Facing the consequences of the election

The results from last week’s Knesset election show a country that is virtually evenly split between center-right and center-left (the center-right has a very slight margin,) with the balance of power held by two religious parties. The latter are politically and socially conservative but primarily focused on their own communal interests. If they join Prime Minister Netanyahu’s next coalition, as they are likely to do, the governing center-right-religious bloc will have a majority of some 56%. It will have even more if Yesh Atid, a vaguely left-leaning center party, also joins the coalition.

The reality beneath the numbers is less clear-cut. While it is probably correct to say that the bulk of the center-right is united on the issue of a Palestinian state (they’re opposed to it,) there is no pro-Palestine state consensus on the center-left. Both Zionist Union and Yesh Atid have been nebulous when it comes to the Palestinians, preferring hackneyed and imprecise statements (e.g. “Jerusalem is Israel’s eternal capital”) to taking a clear stand.
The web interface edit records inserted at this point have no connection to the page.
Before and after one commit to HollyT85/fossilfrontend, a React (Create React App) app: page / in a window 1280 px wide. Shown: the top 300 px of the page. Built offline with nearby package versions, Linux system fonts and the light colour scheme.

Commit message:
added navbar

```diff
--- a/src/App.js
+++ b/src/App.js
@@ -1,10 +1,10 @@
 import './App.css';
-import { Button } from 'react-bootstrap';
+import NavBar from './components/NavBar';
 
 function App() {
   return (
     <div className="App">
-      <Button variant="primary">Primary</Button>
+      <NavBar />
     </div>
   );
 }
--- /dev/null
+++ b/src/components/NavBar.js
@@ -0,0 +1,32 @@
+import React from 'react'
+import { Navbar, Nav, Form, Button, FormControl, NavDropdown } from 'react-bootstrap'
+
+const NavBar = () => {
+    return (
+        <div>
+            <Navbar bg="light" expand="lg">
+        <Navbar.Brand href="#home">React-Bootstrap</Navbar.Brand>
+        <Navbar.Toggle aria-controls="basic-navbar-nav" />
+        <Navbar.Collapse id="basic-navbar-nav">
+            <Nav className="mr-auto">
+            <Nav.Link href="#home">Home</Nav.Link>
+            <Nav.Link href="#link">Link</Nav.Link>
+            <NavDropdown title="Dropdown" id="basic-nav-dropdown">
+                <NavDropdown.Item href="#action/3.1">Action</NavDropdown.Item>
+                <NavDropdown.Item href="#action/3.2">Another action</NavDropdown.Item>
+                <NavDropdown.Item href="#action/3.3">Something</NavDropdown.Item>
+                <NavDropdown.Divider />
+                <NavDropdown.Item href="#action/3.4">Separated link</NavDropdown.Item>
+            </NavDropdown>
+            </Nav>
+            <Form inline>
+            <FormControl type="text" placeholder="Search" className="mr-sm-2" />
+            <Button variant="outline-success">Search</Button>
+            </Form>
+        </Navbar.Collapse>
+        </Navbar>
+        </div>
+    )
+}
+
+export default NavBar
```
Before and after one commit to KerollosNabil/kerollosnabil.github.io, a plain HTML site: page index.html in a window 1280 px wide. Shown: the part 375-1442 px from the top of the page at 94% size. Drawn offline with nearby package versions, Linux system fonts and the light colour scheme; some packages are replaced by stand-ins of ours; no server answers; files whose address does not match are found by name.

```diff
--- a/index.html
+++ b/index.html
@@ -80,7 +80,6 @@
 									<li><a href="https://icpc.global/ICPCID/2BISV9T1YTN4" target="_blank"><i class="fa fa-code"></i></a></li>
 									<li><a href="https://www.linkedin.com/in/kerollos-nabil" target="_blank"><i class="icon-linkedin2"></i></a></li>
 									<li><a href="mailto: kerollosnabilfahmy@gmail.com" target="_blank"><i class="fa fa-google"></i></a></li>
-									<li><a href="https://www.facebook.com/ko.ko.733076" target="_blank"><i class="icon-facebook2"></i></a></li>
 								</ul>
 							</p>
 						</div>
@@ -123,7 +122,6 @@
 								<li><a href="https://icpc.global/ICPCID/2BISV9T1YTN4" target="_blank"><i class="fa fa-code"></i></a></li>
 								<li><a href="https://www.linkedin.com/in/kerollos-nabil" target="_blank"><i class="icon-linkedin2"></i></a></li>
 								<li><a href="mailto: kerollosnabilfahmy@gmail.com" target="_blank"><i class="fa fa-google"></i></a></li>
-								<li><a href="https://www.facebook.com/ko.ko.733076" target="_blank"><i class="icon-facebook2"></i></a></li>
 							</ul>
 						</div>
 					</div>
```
It’s probably fair to assume that close to half of the center-left voters do not accept the internationally-defined basis of an agreement with the Palestinians (’67 borders with land swaps, Jerusalem as the capital of both states etc.,) meaning that only a quarter of Israeli voters actually support the establishment of a Palestinian state.